Your BCP: Where to Start?

For their own risk mitigation purposes, business units may wish to prepare and maintain an up-to-date Business Continuity Plan BCP, covering unit leadership, functions, communications, staffing, records, supplies and contracted services. Following an emergency, business units should plan to launch their own plan locally and simultaneously, though if central resources are required as part of their local BCP, this should be communicated to the BCP team during planning stages.  It is assumed that infrastructure and staffing will be impaired for some time, but that the campus is able to resume certain functions on a priority basis.  Essential functions that involve life safety, infrastructure and technology will be given the highest priority.  The unit BCP may be used to help the campus prioritize the resumption of operations.

A BCP is a collection of resources, actions, procedures, and information that is developed, tested, and held in readiness for use in the event of a major disruption of operations.

Business continuity planning helps prepare U of T units to maintain mission‐critical operations after any emergency or crisis, and may take effect once an incident has been dealt with through the Crisis or Routine Emergency Framework, and in order to ensure “business as usual” for our critical functions.

Advanced planning can help mitigate the impact that an extraordinary operational interruption may have on a unit/the University and speed recovery back to an operational status.



In order to prepare plans to resume critical operations following an emergency, a consistent set of planning assumptions must be used by all units.

For the purposes of planning, assume that either a severe staffing loss or damaged facility could severely impact technology resources on campus, and that information technology resources will be unavailable at the onset of an emergency.

Consider the following real-life scenarios and the impact they may potentially have on unit operations as well as the campus community as a whole:

  1. An unexpected water main break has flooded two unit offices necessitating emergency relocation to other buildings across campus.  Files, equipment and office furniture were destroyed.

Each unit is required to establish a temporary working office in an alternate location.

  1. The Public Health Agency of Canada has warned of a pandemic involving a novel, and highly contagious, influenza virus strain.  A pandemic could impact campus activities for months: classes and public events may be suspended, and 30 percent or more of faculty/staff might be unable or unwilling to work. Campus infrastructure, however, would remain intact.

Disruptions could occur not only to university services, but also among regional vendors, health service providers and local government.

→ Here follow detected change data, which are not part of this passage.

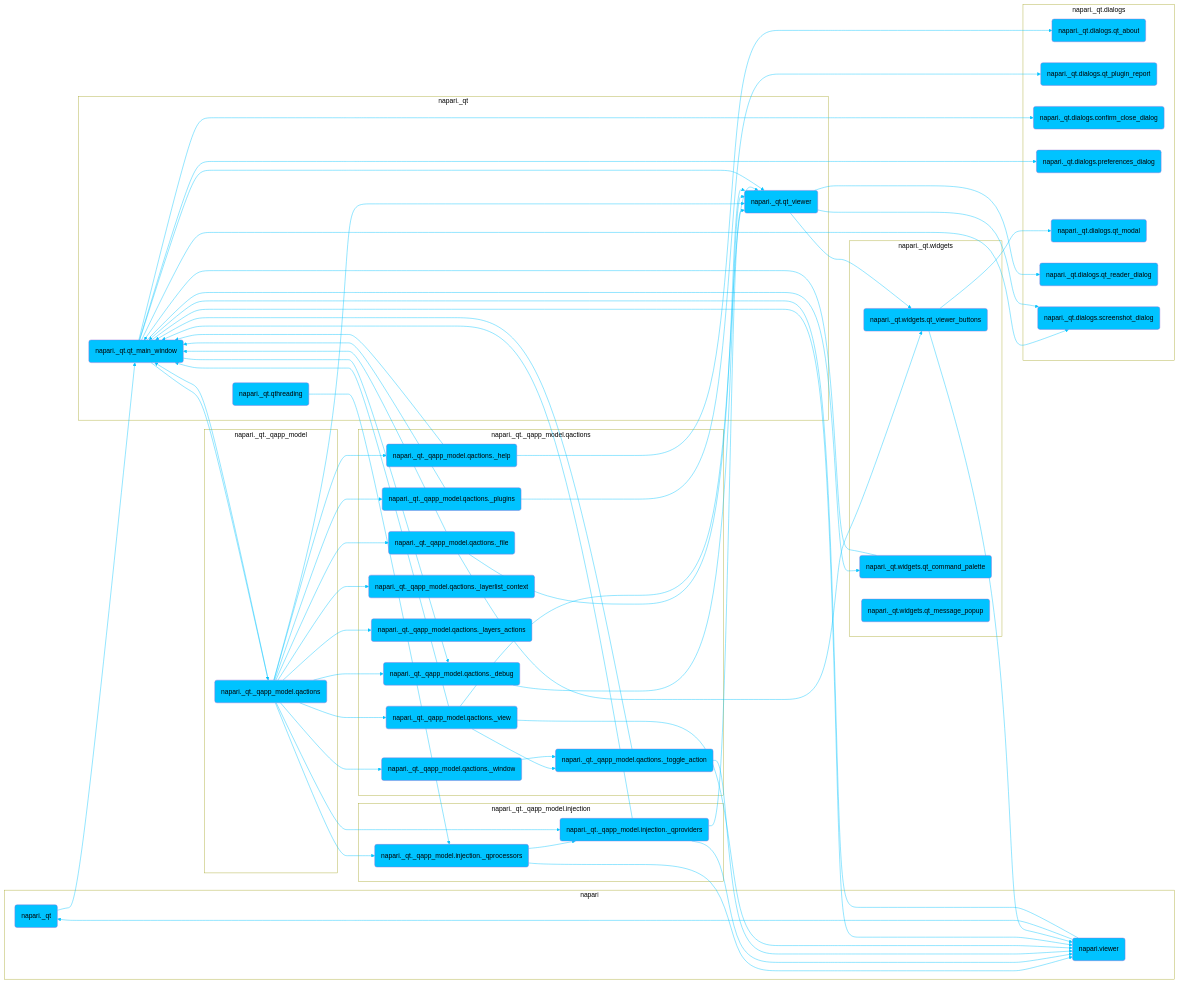
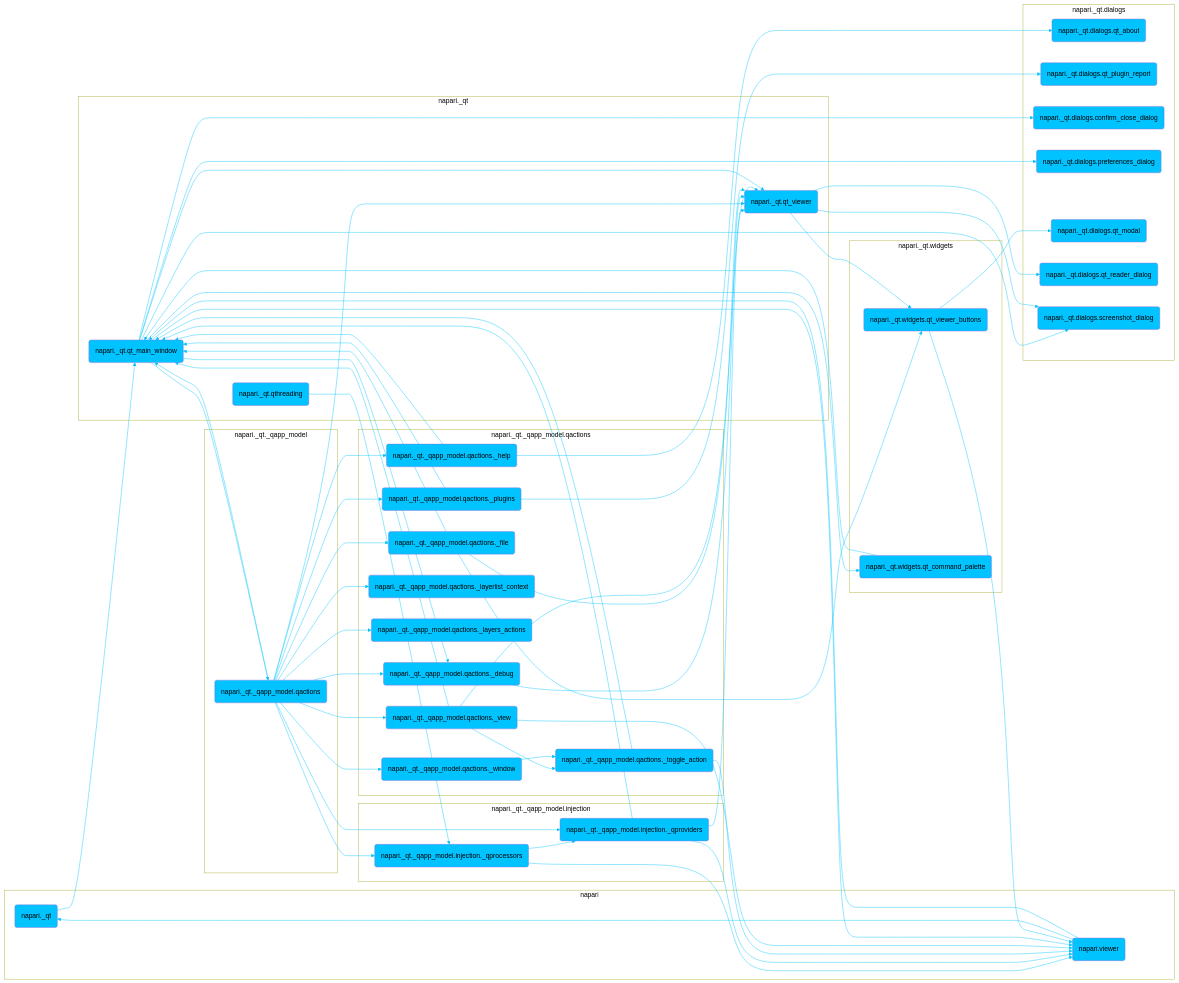
The diagram in dev/_sources/developers/architecture/ui_sections/application_menus_ui.md (melissawm/napari.github.io), drawn with Mermaid before and after one commit. The commit also changed other lines of this file and 662 other files, not shown here.

```diff
--- a/dev/_sources/developers/architecture/ui_sections/application_menus_ui.md
+++ b/dev/_sources/developers/architecture/ui_sections/application_menus_ui.md
@@ -98,8 +98,6 @@
 	napari._qt.widgets.qt_command_palette(napari._qt.widgets.qt_command_palette)
 	napari._qt.widgets.qt_command_palette --> napari._qt.qt_main_window
 	click napari._qt.widgets.qt_command_palette "https://github.com/napari/napari/tree/main/napari/_qt/widgets/qt_command_palette.py" _blank
-	napari._qt.widgets.qt_message_popup(napari._qt.widgets.qt_message_popup)
-	click napari._qt.widgets.qt_message_popup "https://github.com/napari/napari/tree/main/napari/_qt/widgets/qt_message_popup.py" _blank
 	napari._qt.widgets.qt_viewer_buttons(napari._qt.widgets.qt_viewer_buttons)
 	napari._qt.widgets.qt_viewer_buttons --> napari._qt.dialogs.qt_modal
 	napari._qt.widgets.qt_viewer_buttons --> napari.viewer
@@ -152,7 +150,6 @@
 	class module.napari._qt subgraphs
 	subgraph module.napari._qt.widgets[napari._qt.widgets]
 		 napari._qt.widgets.qt_command_palette
-		 napari._qt.widgets.qt_message_popup
 		 napari._qt.widgets.qt_viewer_buttons
 	end
 	class module.napari._qt.widgets subgraphs
```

Scenario 1 affects the loss of use of a facility, such as an office, floor or entire building.  Division and unit staff must turn their attention from their normal duties to managing the loss of use of their space, relocating to temporary spaces and resuming normal business operations.  Scenario 2 would likely affect the loss of personnel and supply lines as opposed to University facilities and infrastructure.